His work eventually retired him on disability after doctors couldn’t cure his insomnia and by that point the button fever had a good grip on him and he discovered contact cement so he started covering other things with buttons like cars, clocks, a piano

A toilet.

A coffin for his future use, the red buttons are his favorites.

He’s a musician so he’d show up at local events around town and play his button related songs in his button regalia, Star magazine came down to take some pictures and Johnny Carson saw the pictures and called him to be on the Johnny Carson show. Since then it’s been buttons by the bucket full. He’s featured in the Guinness Book of World Records in some unique capacity and just last week some men from Finland came in to film a cell phone commercial with him in his museum.

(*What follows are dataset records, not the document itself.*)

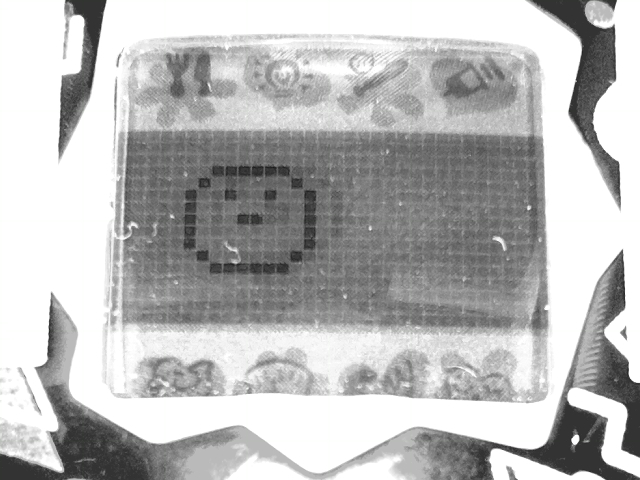
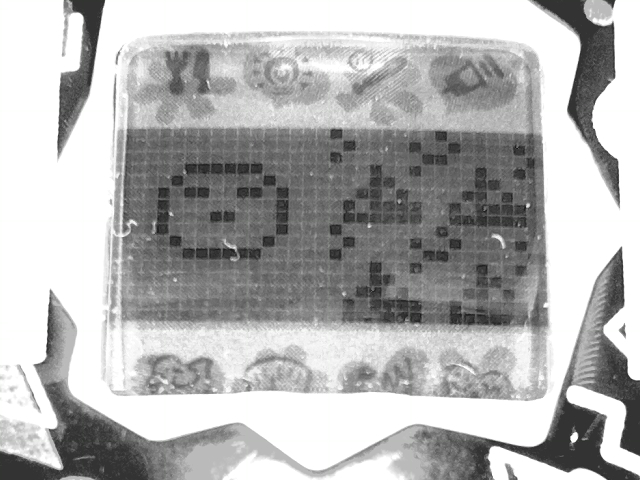
GUI now works without flashing, added file locking, added log file showing, thread for main loop and more

diff --git a/gui.py b/gui.py
@@ -1,6 +1,8 @@
 import os
 from tkinter import *
 from PIL import ImageTk,Image
+from time import sleep
+import fasteners
 
 def checkSetDisplay():
     # check if display env variable is ok
@@ -56,42 +58,54 @@ class TamaGui():
         bLoveMode.place(x=10,y=530)
         bManualMode = Button(self.gui, text ="MURDER", command = self.setMurderMode, font = fontBig)
         bManualMode.place(x=200,y=530)
-        
-    def update(self):
-        imVision = Image.open('vision.png')
-        w, h = imVision.size
-        imVision = imVision.resize((int(w), int(h)))
-        imVision = ImageTk.PhotoImage(imVision)
-        label1 = Label(image=imVision)
-        label1.place(x=500, y=20)
-                
-        imStats = Image.open('weight_age.jpg')
-        w, h = imStats.size
-        imStats = imStats.resize((int(w/3), int(h/3)))
-        imStats = ImageTk.PhotoImage(imStats)
-        label1 = Label(image=imStats)
-        label1.place(x=800, y=20)
 
-        imHungry = Image.open('hunger.jpg')
-        w, h = imHungry.size
-        imHungry = imHungry.resize((int(w/3), int(h/3)))
-        imHungry = ImageTk.PhotoImage(imHungry)
-        label1 = Label(image=imHungry)
-        label1.place(x=800, y=200)
+        lVision = Label()
+        lVision.place(x=500, y=20)
+        lStats = Label()
+        lStats.place(x=800, y=20)
+        lHungry = Label()
+        lHungry.place(x=800, y=200)
+        lHappy = Label()
+        lHappy.place(x=800, y=380)
+        lDiscipline = Label()
+        lDiscipline.place(x=800, y=560)
 
-        imHappy = Image.open('happiness.jpg')
-        w, h = imHappy.size
-        imHappy = imHappy.resize((int(w/3), int(h/3)))
-        imHappy = ImageTk.PhotoImage(imHappy)
-        label1 = Label(image=imHappy)
-        label1.place(x=800, y=380)
+        self.text_widget = Text(self.gui, wrap="word", width=41, height=4, font = fontSmall)
+        self.text_widget.place(x=10, y=610)
 
-        imDiscipline = Image.open('discipline.jpg')
-        w, h = imDiscipline.size
-        imDiscipline = imDiscipline.resize((int(w/3), int(h/3)))
-        imDiscipline = ImageTk.PhotoImage(imDiscipline)
-        label1 = Label(image=imDiscipline)
-        label1.place(x=800, y=560)
+        # format: label object, filename, scale x, scale y
+        self.images = ((lVision, 'vision.png', 1, 1), 
+                       (lStats, 'weight_age.jpg', 0.33, 0.33),
+                       (lHungry, 'hunger.jpg', 0.33, 0.33),
+                       (lHappy, 'happiness.jpg', 0.33, 0.33),
+                       (lDiscipline, 'discipline.jpg', 0.33, 0.33),
+        )
 
+    def updateContent(self):
+        # update images
+        for image in self.images:
+            fn = image[1]
+            lock = fasteners.InterProcessLock(fn)
+            with lock:
+                im = Image.open(fn)
+            w, h = im.size
+            im = im.resize((int(w*image[2]), int(h*image[3])))
+            im = ImageTk.PhotoImage(im)
+            image[0].configure(image = im)
+            image[0].image = im # keep a reference!
 
-        self.gui.update()
+        # update text
+        file_path='log.txt'
+        lock = fasteners.InterProcessLock(file_path)
+        with lock:            
+            with open(file_path, 'r') as file:
+                content = file.readlines()
+                content = content[-4:] 
+                self.text_widget.delete(1.0, END)  # Clear previous content
+                self.text_widget.insert(END, "".join(content))
+
+        self.gui.after(1000, self.updateContent)
+
+    def mainloop(self):
+        self.updateContent()
+        self.gui.mainloop()

diff --git a/vision.py b/vision.py
@@ -15,15 +15,15 @@ from skimage.io import imread
 import os
 
 import shutil
-
 import math
+import fasteners
 
 class TamaVision(object):
     positiveThreshold = 0.40 # value above this means we've found the pattern
+    showResult = False
     def __init__(self):
-        self.thresOffset = 0.04 # higher means more black pixels
-        
-
+        self.thresOffset = 0.04 # higher means more black pixels. Normally +0.04 is ok
+    
     # 12.6x scale value found through calibration, first step measure pixels, then trial and error test for best match
     def rescaleSprites(self, spritesFolder, rescaledFolder, scaleFactor):
         for filename in os.listdir(spritesFolder):
@@ -56,7 +56,7 @@ class TamaVision(object):
 
             if patName not in ['needs_discipline.png']:
                 # crop image
-                image = image[134:341, 99:547]
+                image = image[110:341, 95:570]
 
                 # threshold image using yen algorithm, this is best (determined through try_all_threshold function from skimage)
                 thresh = threshold_yen(image)
@@ -132,7 +132,9 @@ class TamaVision(object):
             plt.gca().yaxis.set_major_locator(plt.NullLocator())
 
             fn = 'vision.png'
-            plt.savefig(fn, bbox_inches = 'tight', pad_inches = 0)
+            lock = fasteners.InterProcessLock(fn)
+            with lock:
+                plt.savefig(fn, bbox_inches = 'tight', pad_inches = 0)
 
             if len(positiveThresholds) > 1:
                 thres = positiveThresholds[idx]
@@ -140,33 +142,14 @@ class TamaVision(object):
                 thres = positiveThresholds[0]
 
             if likeliness > thres:
-                plt.pause(10)
-                shutil.copy(fn, 'visionLog/Found/' + date_time + patName)
-                #plt.savefig('visionLog/Found/' + date_time + patName, bbox_inches = 'tight')
-                plt.close()
+                if self.showResult:
+                    plt.pause(10)
+                    plt.close()
+                shutil.copy(fn, 'visionLog/Found/' + date_time + patName)   
                 return True
             else:
                 shutil.copy(fn, 'visionLog/NotFound/' + date_time + patName)
-                plt.close()
-                #plt.savefig('visionLog/NotFound/' + date_time + patName, bbox_inches = 'tight')
-        return False
-            
-        
-        
-
-def testTamaVision():    
-    os.environ.__setitem__('DISPLAY', ':0.0') 
-    tamaVision = TamaVision()
-    tamaVision.findPattern('frame.jpg', 'child.png')
-
-
-'''
-# rescale all, manually do this once if you change cam position, manually clear the folder first
-import vision
-vis = vision.TamaVision()
-vis.rescaleSprites('sprites', 'spritesRescaled', 12.6)
-'''
-#print("Running vision script!")
-#testTamaVision()
-    
+                if self.showResult:
+                    plt.close()
+        return False   
 

diff --git a/controller.py b/controller.py
@@ -1,6 +1,7 @@
 from transitions import Machine
 from time import sleep
 import time
+import fasteners
 
 class TamaCareState(object):
   careStates = ['idle', 'sleeping', 'sick', 'poopy',
@@ -64,19 +65,13 @@ class TamaController(object):
   def updateTamaStatFrames(self):
     self.tamaButtons.pressL_nTimes(6)
     self.tamaButtons.pressM()
-    self.getFrame('weight_age.jpg')
-    self.tamaButtons.pressL()
-    self.getFrame('discipline.jpg')
-    self.tamaButtons.pressL()    
-    self.getFrame('hunger.jpg')
-    self.tamaButtons.pressL()
-    self.getFrame('happiness.jpg')
-    self.tamaButtons.pressR()
-    
 
-    unhappy = False
-    hungry = False
-    return unhappy, hungry
+    fileNames = ('weight_age.jpg', 'discipline.jpg', 'hunger.jpg', 'happiness.jpg')
+    for fn in fileNames:
+      lock = fasteners.InterProcessLock(fn)
+      with lock:
+          self.getFrame(fn)
+      self.tamaButtons.pressL()
 
   def checkNeedsDiscipline(self):
     needsDiscipline = False

diff --git a/main.py b/main.py
@@ -7,6 +7,8 @@ import log
 import os
 import light
 from time import sleep
+import threading
+
 
 # This line is essential, do not remove. This makes sure you can display to the 3.5 inch display
 os.environ.__setitem__('DISPLAY', ':0.0') 
@@ -23,9 +25,15 @@ tamaLog = log.TamaLog()
 tamaLight = light.TamaLight(14)
 tamaController = controller.TamaController(tamaCam, tamaVision, tamaButtons, tamaLog, tamaLight)
 
+def threadedMainLogic():
+    while True:
+        if tamaGui.autoMode:
+            tamaController.getAndHandleState(tamaGui.loveMode)
+
 tamaCam.preview()  
-while(True):            
-    tamaGui.update()
-    if tamaGui.autoMode:
-        tamaController.getAndHandleState(tamaGui.loveMode)
+while(True):
+    t = threading.Thread(target=threadedMainLogic)
+    t.start()
+    tamaGui.mainloop()
+    
     

diff --git a/vision_experiments.py b/vision_experiments.py
@@ -22,11 +22,15 @@ from skimage.filters import try_all_threshold
 os.environ.__setitem__('DISPLAY', ':0.0') 
 
 
-th = image > 0.6
+
 
 imageFileName = 'frame.jpg'
 image = ski.io.imread(imageFileName, as_gray=True)
-image = image[134:341, 99:547]
+image = image[110:341, 95:570]
+fig, ax = try_all_threshold(image, figsize=(10, 8), verbose=False)
+plt.show()
+
+th = image > 0.6
 
 thresh = threshold_yen(image)
 binary = image > thresh
@@ -40,8 +44,7 @@ ax1.imshow(binary, cmap=plt.cm.gray)
 plt.pause(5)
 plt.close()
 
-#fig, ax = try_all_threshold(image, figsize=(10, 8), verbose=False)
-#plt.show()
+
 
 import numpy as np
 from scipy import ndimage as ndi

diff --git a/testVision.py b/testVision.py
@@ -1,0 +1,17 @@
+import vision
+import os
+
+print("Running vision script!")
+os.environ.__setitem__('DISPLAY', ':0.0') 
+tamaVision = vision.TamaVision()
+tamaVision.findPattern('frame.jpg', 'child.png')
+
+
+
+
+'''
+# rescale all, manually do this once if you change cam position, manually clear the folder first
+import vision
+vis = vision.TamaVision()
+vis.rescaleSprites('sprites', 'spritesRescaled', 12.6)
+'''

He’s 81 now and plays for “old people” at the nursing home in his spare time when he isn’t recording, performing with his band, filming commercials, doing magazine spreads and covering other things with buttons. He says he still doesn’t sleep much but he naps in his armchair and he gets a lot of button work accomplished. He was a complete delight and I’m so glad he gave me an hour of his day.

As I left and the sun was going down, my aunt called with the words every traveler wants to hear: “Where are you? You gonna arrive hungry? Cuz I have lots of food.”

Close and yes, yes I am. Be there soon.

Tomorrow, Savannah.